The West Mesa Murders refer to the remains of 11 women found buried in 2009 in the desert on the West Mesa of Albuquerque, New Mexico, United States. No suspects have been arrested and a serial killer is believed to be responsible.
Between 2001 and 2005, 11 women were buried by an unknown assailant in an arroyo bank on Albuquerque's West Mesa, in an undeveloped area within city limits. Satellite imagery taken between 2003 and 2005 show tire marks and patches of disturbed soils in the area where the remains were recovered. By 2006, development had encroached on the area, and soon after, the site was disturbed, buried, and platted for residential development.
Due to the 2008 Housing Bubble collapse, development on the west side halted before housing could be built at the burial site. After neighbors complained of flooding at the platted site (due to the burial of the natural arroyo), the developer built a retaining wall to channel storm water to a detention pond built in the approximate area of the burial site, inadvertently exposing bones to the surface.
On February 2, 2009, a woman walking a dog found a human bone on the West Mesa, and reported it to police. As a result of the subsequent police investigation, authorities discovered the remains of 11 women and girls and a fetus buried in the area. They were between 15 and 32 years of age, most were Hispanic, and most were involved with drugs and sex work.
The remains discovered in 2009 were identified as those of the following women, all of whom disappeared between 2001 and 2005: According to satellite photos the last victim was buried in 2005.
Jamie Barela, 15
Monica Candelaria, 22
Victoria Chavez, 26
Virginia Cloven, 24
Syllania Edwards, 15
Cinnamon Elks, 32
Doreen Marquez, 24
Julie Nieto, 24
Veronica Romero, 28
Evelyn Salazar, 27
Michelle Valdez, 22
Syllania Edwards, a 15-year-old runaway from Lawton, Oklahoma, was the only African American, and the only victim from out-of-state. Michelle Valdez was four months pregnant at the time of her death.
On December 9, 2010, Albuquerque police released six photos of seven unidentified women who may also be linked to West Mesa. Some of the women appear to be unconscious, and many share the same physical characteristics as the original 11 victims. The following day the police released an additional photograph of another woman; this woman was subsequently identified by family members, who reported that she had died of natural causes several years ago. On December 13, 2010, police reported that two of the women in the photos had been identified as alive, and could have valuable information if they can be located. Police would not say how or where they had obtained the photos.
Police suspect that the bodies were all buried by the same person or persons, and may be the work of a serial killer, who has since come to be referred to as the West Mesa Bone Collector. Authorities also believe that the murders are closely linked to the annual state fair, which attracts large numbers of sex workers to the area in the fall.

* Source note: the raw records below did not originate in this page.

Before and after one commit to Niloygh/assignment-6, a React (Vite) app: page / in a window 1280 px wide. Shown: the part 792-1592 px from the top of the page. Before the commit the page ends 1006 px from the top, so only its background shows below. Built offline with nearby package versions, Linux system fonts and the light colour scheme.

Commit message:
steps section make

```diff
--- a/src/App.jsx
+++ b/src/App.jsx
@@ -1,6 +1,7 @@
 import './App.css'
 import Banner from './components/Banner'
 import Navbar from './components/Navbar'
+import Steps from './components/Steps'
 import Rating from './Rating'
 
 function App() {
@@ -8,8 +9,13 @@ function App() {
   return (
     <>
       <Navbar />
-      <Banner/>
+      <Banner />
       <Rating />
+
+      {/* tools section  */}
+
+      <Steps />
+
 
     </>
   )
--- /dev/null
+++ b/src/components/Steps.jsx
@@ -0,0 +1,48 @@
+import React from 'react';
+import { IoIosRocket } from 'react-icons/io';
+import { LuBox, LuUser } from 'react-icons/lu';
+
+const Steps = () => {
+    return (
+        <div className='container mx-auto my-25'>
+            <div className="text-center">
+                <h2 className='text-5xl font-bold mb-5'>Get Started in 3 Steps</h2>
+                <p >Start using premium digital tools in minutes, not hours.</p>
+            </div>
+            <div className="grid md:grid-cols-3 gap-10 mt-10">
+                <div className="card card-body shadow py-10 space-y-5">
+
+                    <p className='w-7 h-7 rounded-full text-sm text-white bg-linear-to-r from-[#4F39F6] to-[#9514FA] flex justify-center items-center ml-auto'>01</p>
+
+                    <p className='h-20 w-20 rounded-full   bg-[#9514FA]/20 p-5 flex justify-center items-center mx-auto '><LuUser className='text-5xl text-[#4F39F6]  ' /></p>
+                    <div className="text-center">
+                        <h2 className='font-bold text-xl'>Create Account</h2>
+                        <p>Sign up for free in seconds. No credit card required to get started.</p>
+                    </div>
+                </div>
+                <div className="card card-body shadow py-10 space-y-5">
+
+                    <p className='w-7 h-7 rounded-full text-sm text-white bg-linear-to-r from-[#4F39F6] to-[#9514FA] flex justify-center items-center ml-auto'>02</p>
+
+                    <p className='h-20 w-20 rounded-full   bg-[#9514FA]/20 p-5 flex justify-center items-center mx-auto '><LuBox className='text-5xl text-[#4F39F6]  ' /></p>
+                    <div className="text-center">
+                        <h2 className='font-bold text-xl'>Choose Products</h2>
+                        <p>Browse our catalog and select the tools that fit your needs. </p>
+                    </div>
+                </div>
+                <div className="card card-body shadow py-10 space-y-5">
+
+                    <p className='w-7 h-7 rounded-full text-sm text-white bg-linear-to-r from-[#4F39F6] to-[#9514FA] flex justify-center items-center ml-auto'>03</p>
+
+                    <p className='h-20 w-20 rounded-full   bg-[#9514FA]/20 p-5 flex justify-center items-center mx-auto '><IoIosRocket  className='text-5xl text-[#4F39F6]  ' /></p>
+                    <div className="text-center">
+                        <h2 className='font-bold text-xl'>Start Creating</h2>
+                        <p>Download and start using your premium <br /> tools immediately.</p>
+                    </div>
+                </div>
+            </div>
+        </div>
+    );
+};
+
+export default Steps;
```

Two men who initially attracted police attention in connection with the murders were Fred Reynolds and Lorenzo Montoya. Reynolds was a pimp who knew one of the missing women and reportedly had photos of missing sex workers; he died of natural causes in January 2009. Lorenzo Montoya lived less than three miles from the burial site. In 2006 there were reportedly tire tracks leading from his trailer to the site. In December 2006, Montoya strangled a teenager at his trailer and then was shot to death by the teen's boyfriend.
In August 2010, police searched several properties in Joplin, Missouri associated with a local photographer and businessman in connection with the West Mesa cases. They confiscated "tens of thousands" of photos from the man, who reportedly used to visit the state fair in Albuquerque.
In December 2010, convicted Colorado serial killer Scott Lee Kimball stated that he was being investigated for the West Mesa murders, but has denied killing the women.
No official suspects have ever been named in connection with the murders. A reward of up to $100,000 is being offered for information leading to the arrest and conviction of the person or persons responsible.
Another suspect police are considering is Joseph Blea. Blea has been dubbed the "Mid-School Rapist" for his activities in the 1980s; police say he would often break into the homes of 13-15 year old girls who lived near McKinley Middle School in Albuquerque and rape them. In one case, there was a DNA sample but the rape test kit wasn't re-run until 2010, eventually linking Blea to the rape. Blea is also suspected by police of killing a sex worker; his DNA sample was located on the inner waistband and belt of a sex worker found dead on Central Ave (a notorious street for sex work in the eastern part of the city). In addition, a tree tag from a nursery was found in the area where the West Mesa victims' bodies were buried; it was tracked to a nursery Blea once frequented. Blea, in the Mid-School rape case, was sentenced to 36 years in June 2015, at 58 years of age.
Pictured above are all the Victims.